Tibetan culture and traditions hanging by a thread
Traveling through the old Tibetan region in China made us experience an entirely different taste of the country. It showed us the diversity that this huge country has to offer. However, having travelled through China for almost 3 months, having talked to many people, locals and foreigners alike, and having researched about the countries latest history, we noticed that China doesn´t seem to celebrate its cultural diversity at all. To the contrary. Over the past decades, China seemed to have done everything in their power to bring the so-called minorities in line, or assimilate them, and settle countless Han Chinese to the Tibetan regions in the mid-west and the Uyghur region of Xinjiang in the far west and by that transforming the local population to a minority. Model example is Inner Mongolia, a province in northern China, where the Mongol minority has been assimilated over the past decades and their culture and traditions have largely been absorbed by an oppressive Chinese culture. Understandably, Tibetans and Uighurs fear the same will happen to them. (There´s more examples of other minorities in China, which we left out as we did not travel through those regions and therefore do not have first-hand experiences.)

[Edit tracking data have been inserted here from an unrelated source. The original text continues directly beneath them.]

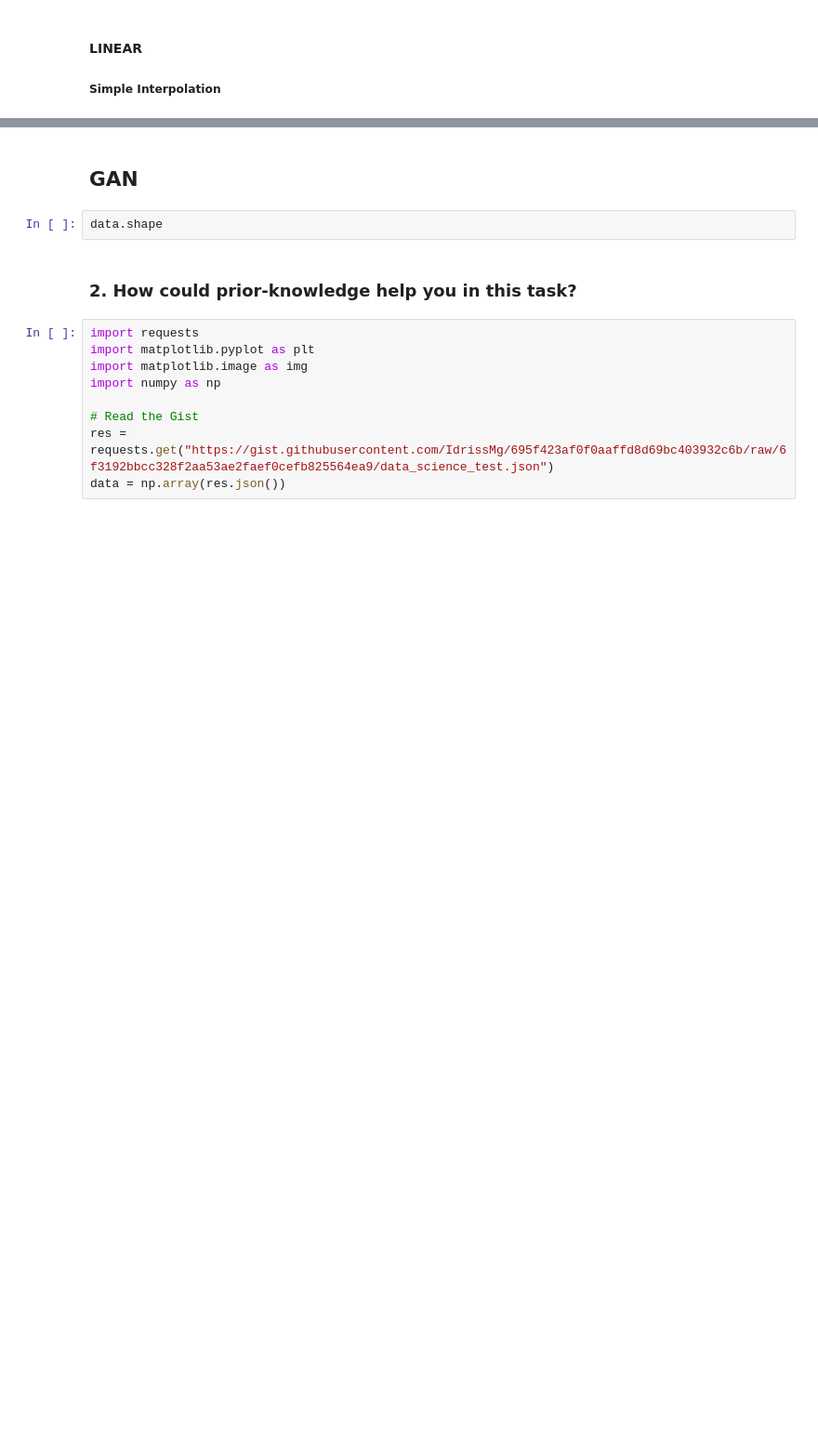
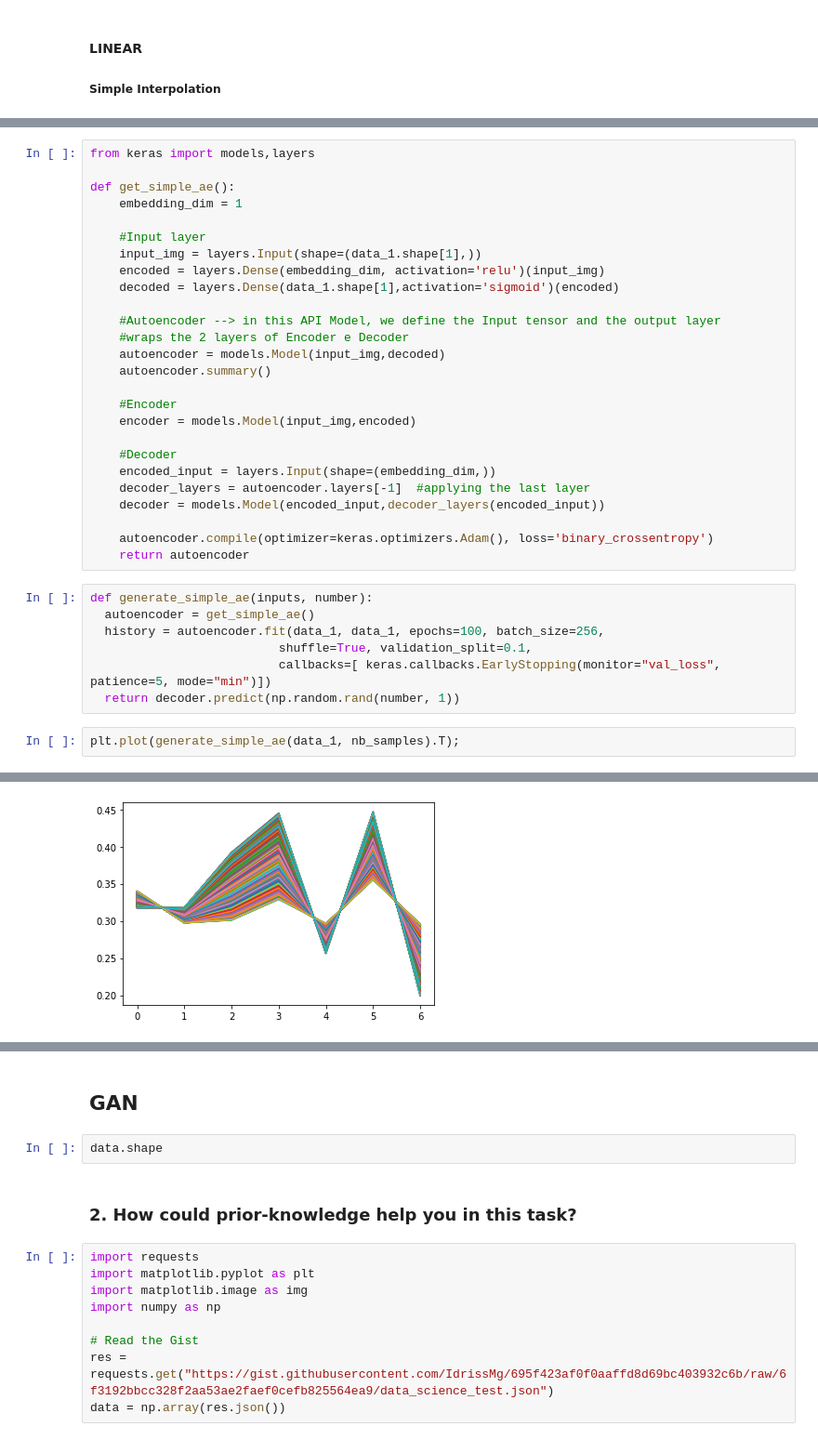
Before and after one commit to RomainCendre/DSTest, a Jupyter notebook: deepsense_generative_takehome_test.ipynb, the cells around one changed output, grey strips where cells are left out. Shown at 93% size. Drawn from its saved outputs; the diff is of its cells as text; blank space fills up the shorter version.

```diff
--- a/deepsense_generative_takehome_test.ipynb
+++ b/deepsense_generative_takehome_test.ipynb
@@ -53,0 +72,36 @@ def generate_simple_interp(inputs, number):
+# %%
+from keras import models,layers
+
+def get_simple_ae():
+    embedding_dim = 1
+
+    #Input layer
+    input_img = layers.Input(shape=(data_1.shape[1],))
+    encoded = layers.Dense(embedding_dim, activation='relu')(input_img)
+    decoded = layers.Dense(data_1.shape[1],activation='sigmoid')(encoded)
+
+    #Autoencoder --> in this API Model, we define the Input tensor and the output layer
+    #wraps the 2 layers of Encoder e Decoder
+    autoencoder = models.Model(input_img,decoded)
+    autoencoder.summary()
+
+    #Encoder
+    encoder = models.Model(input_img,encoded)
+
+    #Decoder
+    encoded_input = layers.Input(shape=(embedding_dim,))
+    decoder_layers = autoencoder.layers[-1]  #applying the last layer
+    decoder = models.Model(encoded_input,decoder_layers(encoded_input))
+
+    autoencoder.compile(optimizer=keras.optimizers.Adam(), loss='binary_crossentropy')
+    return autoencoder
+# %%
+def generate_simple_ae(inputs, number):
+  autoencoder = get_simple_ae()
+  history = autoencoder.fit(data_1, data_1, epochs=100, batch_size=256,
+                          shuffle=True, validation_split=0.1,
+                          callbacks=[ keras.callbacks.EarlyStopping(monitor="val_loss", patience=5, mode="min")])
+  return decoder.predict(np.random.rand(number, 1))
+# %%
+plt.plot(generate_simple_ae(data_1, nb_samples).T);
+# %% [output]
@@ -53,0 +125 @@ def generate_simple_interp(inputs, number):
+[figure, added]
```
Also changed, not shown: parts of 11 cells of this notebook.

The implications of Chinese politics will be subject of a different article. Only this much needs to be said. In China´s effort to diminish the significance of local cultures and traditions and therefore the country´s diversity, many people have lost their lives; many religious and cultural symbols have been destroyed and ethnic minorities experience governmental repression as well as a considerable disadvantage in the participation of everyday life.
We heard that travel restrictions in the old-Tibetan regions might soon be raised. And there´s a realistic chance that free individual travel will not be possible anymore in the near future. Why? Well, China doesn´t seem to be a fan of cultural diversity, and seems to tolerate it only to the extend to which absolute control is given and where just enough cultural diversity is left to exploit it for tourism. This might come across rough or even cynical, but we are talking about an authoritarian regime, which has learnt from its long history that in order to uphold power in such a big and diverse country, you need to be in control of the minority regions to prevent a possible rebellion that might endanger the ruling regime. This doesn´t justify the lines of action of the Chinese government towards the country´s minorities, but it might make it a little bit more comprehensible. That being said, we can only hope and wish for the Tibetan people that they have a chance to preserve and cultivate their traditions, rituals and not at least their values, despite China´s effort to wipe out just those.
For us, our trip through the old-Tibetan villages left a lasting impression and should we ever decide to visit China again, Old-Tibet would most certainly be the prime reason for our return. Hopefully we will be able to travel as freely then, as we were now – not for our sake but for the sake of the Tibetan people and the preservation of their rich culture and traditions.